They’re still hiring in China, and 51job, Inc. (ADR) (NASDAQ:JOBS) is there to help.
Shares of the employment facilitator opened higher before turning lower Thursday morning after posting better-than-expected financial results.
51job saw its revenue climb 7% to $63.8 million, fueled by a 9% rise in its online recruitment stronghold and even headier growth in its business process outsourcing services. Investors taking on the added risk of buying into Chinese growth stocks may not be impressed by the mere 7% uptick, but 51job’s own guidance was calling for just $60.5 million to $62.9 million in revenue.
The path to profitability was even kinder as 51job posted a profit of $0.66 a share or $0.74 a share on an adjusted basis. Analysts were targeting net income to clock in flat with the prior year’s $0.61 a share showing.
Landing ahead of the prognosticators is a job interview that 51job routinely aces. This is the fifth straight quarter that the workforce enabler has raced past Wall Street’s profit projections.
Yes, 51job’s original print business continues to die, but that’s by design. The 51job Weekly inserts of local job listings that once went out every week through as many as 30 publications has been halved over the past year to just seven newspapers. Print is old school, and that’s true even in China.
This doesn’t mean that 51job has cornered the market. Zhaopin is growing in popularity, though its once notable rival — Monster Worldwide, Inc. (NYSE:MWW)‘s ChinaHR.com — announced that it was laying off more than half of its staff last month in anticipation of a fire sale that was revealed earlier this month. Monster is retaining a 10% stake in ChinaHR after the sale.

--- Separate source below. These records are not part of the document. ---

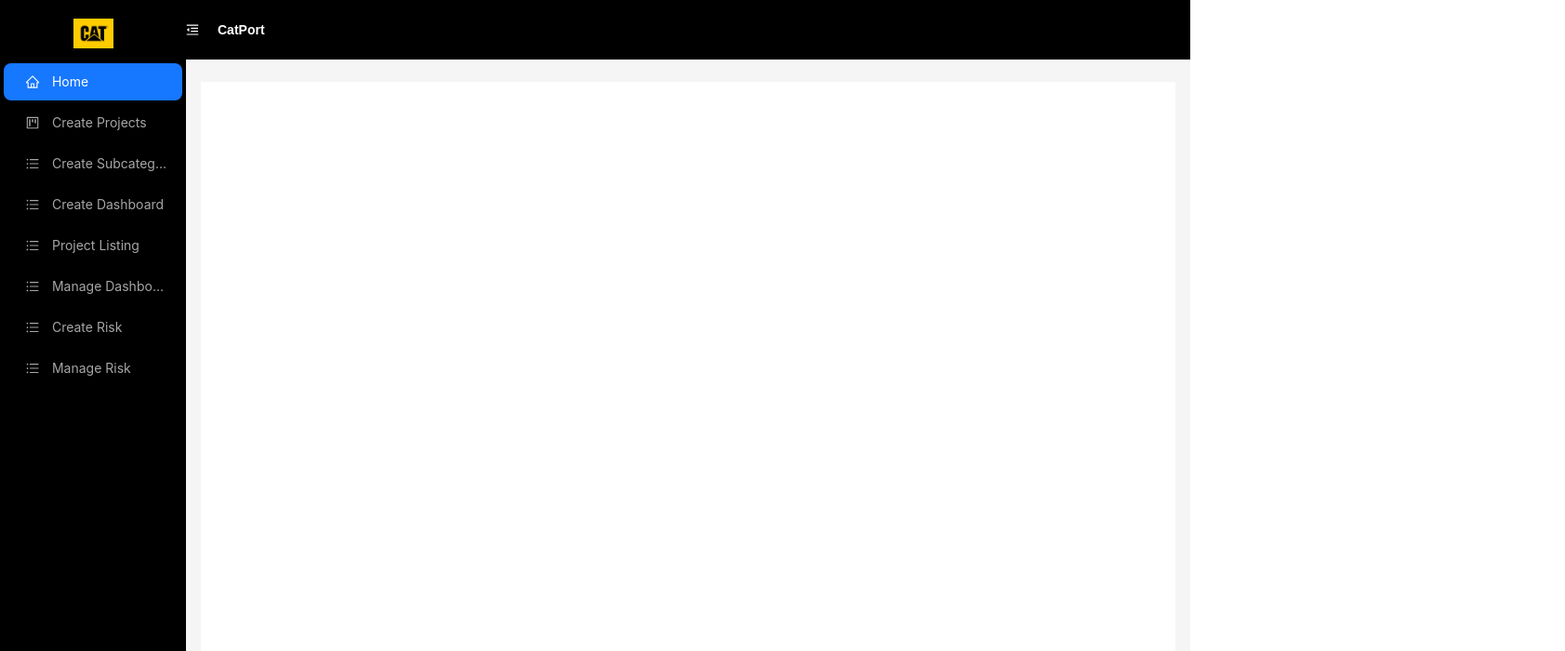
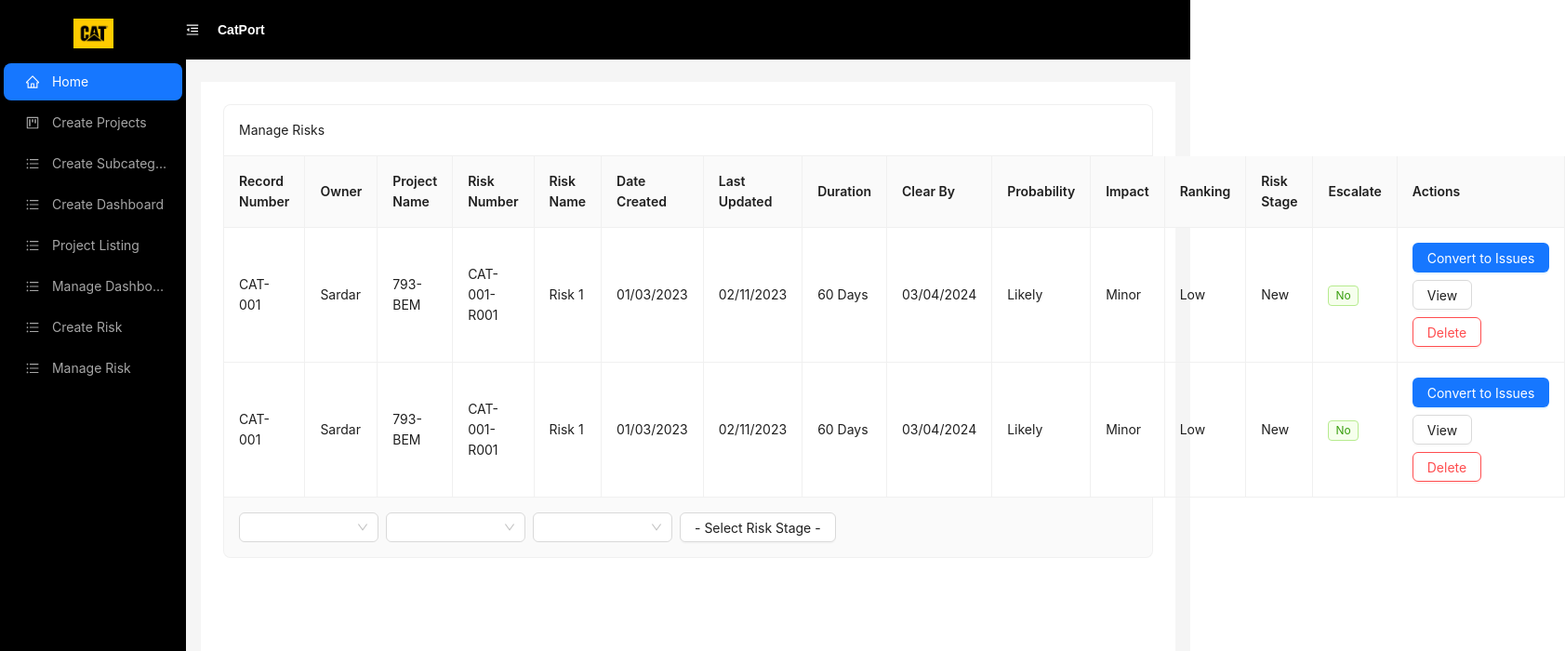
Before and after one commit to cjavierr/ENGR498_24024_Frontend, a React (Create React App) app in the folder catport/: page /manageRisk in a window 1280 px wide. Shown: the top 700 px of the page at 93% size, 1683 px wide, since content can reach past the window. Built offline with nearby package versions, Linux system fonts and the light colour scheme.

Commit message:
Saving progress to continue on other device, mostly variable name changes

```diff
--- a/catport/src/components/layouts/sidenav.tsx
+++ b/catport/src/components/layouts/sidenav.tsx
@@ -18,8 +18,8 @@ const SideNav = () => {
     const handleCreateSubCategoriesClick = () => {
         history('/createSubcategories');
     }
-    const handleCreateProjectListingClick = () => {
-        history('/createProjectListing');
+    const handleProjectListingClick = () => {
+        history('/projectListing');
     }
     const handleCreateDashboardClick = () => {
         history('/createDashboard');
@@ -30,8 +30,8 @@ const SideNav = () => {
     const handleCreateRiskClick = () => {
         history('/createRisk');
     }
-    const handleCreateManageRiskClick = () => {
-        history('/createManageRisk');
+    const handleManageRiskClick = () => {
+        history('/manageRisk');
     }
     return (
         <div style={{background: "#000000" }}>
@@ -61,7 +61,7 @@ const SideNav = () => {
                     <UnorderedListOutlined/>
                     <span> Create Dashboard</span>
                 </Menu.Item>
-                <Menu.Item key="5" onClick={handleCreateProjectListingClick} >
+                <Menu.Item key="5" onClick={handleProjectListingClick} >
                     <UnorderedListOutlined/>
                     <span> Project Listing</span>
                 </Menu.Item>
@@ -73,7 +73,7 @@ const SideNav = () => {
                     <UnorderedListOutlined/>
                     <span> Create Risk</span>
                 </Menu.Item>
-                <Menu.Item key="8" onClick={handleCreateManageRiskClick} >
+                <Menu.Item key="8" onClick={handleManageRiskClick} >
                     <UnorderedListOutlined/>
                     <span> Manage Risk</span>
                 </Menu.Item>
--- a/catport/src/components/pages/createManageRisk.tsx
+++ b/catport/src/components/pages/manageRisk.tsx
@@ -24,13 +24,10 @@ interface RiskRecord {
 
 const ManageRisk: React.FC = () => {
   const columns: ColumnsType<RiskRecord> = [
-    // ... Define columns based on the structure from the image
-    // Example column definition:
     {
         title: 'Record Number',
         dataIndex: 'recordNumber',
         key: 'recordNumber',
-        // Assume that we might want to add filters or sorters later
       },
       {
         title: 'Owner',
@@ -138,6 +135,23 @@ const ManageRisk: React.FC = () => {
         ranking: 'Low',
         riskStage: 'New',
         escalate: 'No',
+      },
+      {
+        key: '2',
+        recordNumber: 'CAT-001',
+        owner: 'Sardar',
+        projectName: '793-BEM',
+        riskNumber: 'CAT-001-R001',
+        riskName: 'Risk 1',
+        dateCreated: '01/03/2023',
+        lastUpdated: '02/11/2023',
+        duration: '60 Days',
+        clearBy: '03/04/2024',
+        probability: 'Likely',
+        impact: 'Minor',
+        ranking: 'Low',
+        riskStage: 'New',
+        escalate: 'No',
       }
   ];
 
--- a/catport/src/components/pages/createProjectListing.tsx
+++ b/catport/src/components/pages/projectListing.tsx
@@ -2,6 +2,7 @@ import React from "react";
 import { Table, Button, Input, Select } from "antd";
 import { SearchOutlined } from "@ant-design/icons";
 import { ColumnType } from "antd/es/table";
+import { useNavigate } from "react-router-dom";
 
 const { Option } = Select;
 
@@ -19,7 +20,12 @@ interface ProjectRecord {
 
 // Function to generate table column with text filter
 function tableColumnTextFilterConfig<T>(): ColumnType<T> {
-  const searchInputHolder: { current: Input | null } = { current: null };
+  const searchInputHolder: { current: typeof Input | null } = { current: null };
+  const history = useNavigate();
+
+  const handleRiskClick = (projectNumber: any) => {
+    history('/createRisk', { state: { projectNumber } });
+  };
 
   return {
     filterDropdown: ({ setSelectedKeys, selectedKeys, confirm, clearFilters }) => (
@@ -114,7 +120,7 @@ const ProjectListing: React.FC = () => {
     // Add more columns as needed
   ];
 
-  const data: Pr[] = [
+  const data: any[] = [
     // Sample data
     { key: '1', recordNumber: '001', owner: 'Derrick', ownerOrg: '793-BEM', dashboardNumber: 'CAT-001-D1001', dashboardName: 'LMT-793-BEM', dateCreated: '5/1/2023', lastUpdated: '6/1/2023', escalate: 'No' },
     { key: '2', recordNumber: '002', owner: 'Derrick', ownerOrg: '794-BEM', dashboardNumber: 'CAT-001-D1002', dashboardName: 'LMT-794-BEM', dateCreated: '6/1/2023', lastUpdated: '6/1/2023', escalate: 'No' },
--- a/catport/src/config/ApplicationRoutes.tsx
+++ b/catport/src/config/ApplicationRoutes.tsx
@@ -5,10 +5,10 @@ import CreateProject from '../components/pages/createProject';
 import MainLayout from '../components/layouts/MainLayout';
 import CreateDashboard from '../components/pages/createDashboard';
 import CreateSubcategories from '../components/pages/createSubcategories';
-import ProjectListing from '../components/pages/createProjectListing';
+import ProjectListing from '../components/pages/projectListing';
 import ManageDashboard from '../components/pages/createManageDashboard';
 import CreateRisk from '../components/pages/createRisk';
-import ManageRisk from '../components/pages/createManageRisk';
+import ManageRisk from '../components/pages/manageRisk';
 import LoginPage from '../components/pages/logIn';
 import SignUp from '../components/pages/signup';
 import Dashboard from '../components/pages/dashboard';
@@ -29,10 +29,10 @@ const ApplicationRoutes: React.FC = () => {
                 <Route path="/createProject" element={<CreateProject />} />
                 <Route path="/createDashboard" element={<CreateDashboard />} />
                 <Route path="/createSubcategories" element={<CreateSubcategories />} />
-                <Route path="/createProjectListing" element={<ProjectListing />} />
+                <Route path="/projectListing" element={<ProjectListing />} />
                 <Route path="/createManageDashboard" element={<ManageDashboard />} />
                 <Route path="/createRisk" element={<CreateRisk />} />
-                <Route path="/createManageRisk" element={<ManageRisk />} />
+                <Route path="/manageRisk" element={<ManageRisk />} />
                 <Route path="/dashboard" element={<Dashboard />} />
               </Routes>
             </MainLayout>
```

Monster is an interesting name to introduce here because a few years ago 51job was often called the Monster.com of China.
Things haven’t been going so well for Monster itself these days. Shares hit an all-time low earlier this month after it came up short in smoking out a buyer for the company itself. Analysts see revenue and earnings slipping this year. It’s not that the stateside hiring climate is deteriorating. Employers are simply turning to Linkedin Corporation (NYSE:LNKD) to drum up worthy candidates for job openings.
Can the same thing happen in China? Will social networking disrupt China’s online recruiters? SINA Corp (NASDAQ:SINA) introduced Wei Renmai — a LinkedIn-esque professional networking — three months ago. I interviewed the CEO of Ushi, a website with the early lead in being the LinkedIn of China, two years ago.
For now, 51job is having no problem rolling with the changes. 51job hasn’t skipped a beat as it transforms its business model from print-based to one that is largely Web-centric in just a few years. The dot-com darling is also no stranger to the smartphone revolution. Its app has been downloaded more than 6 million times.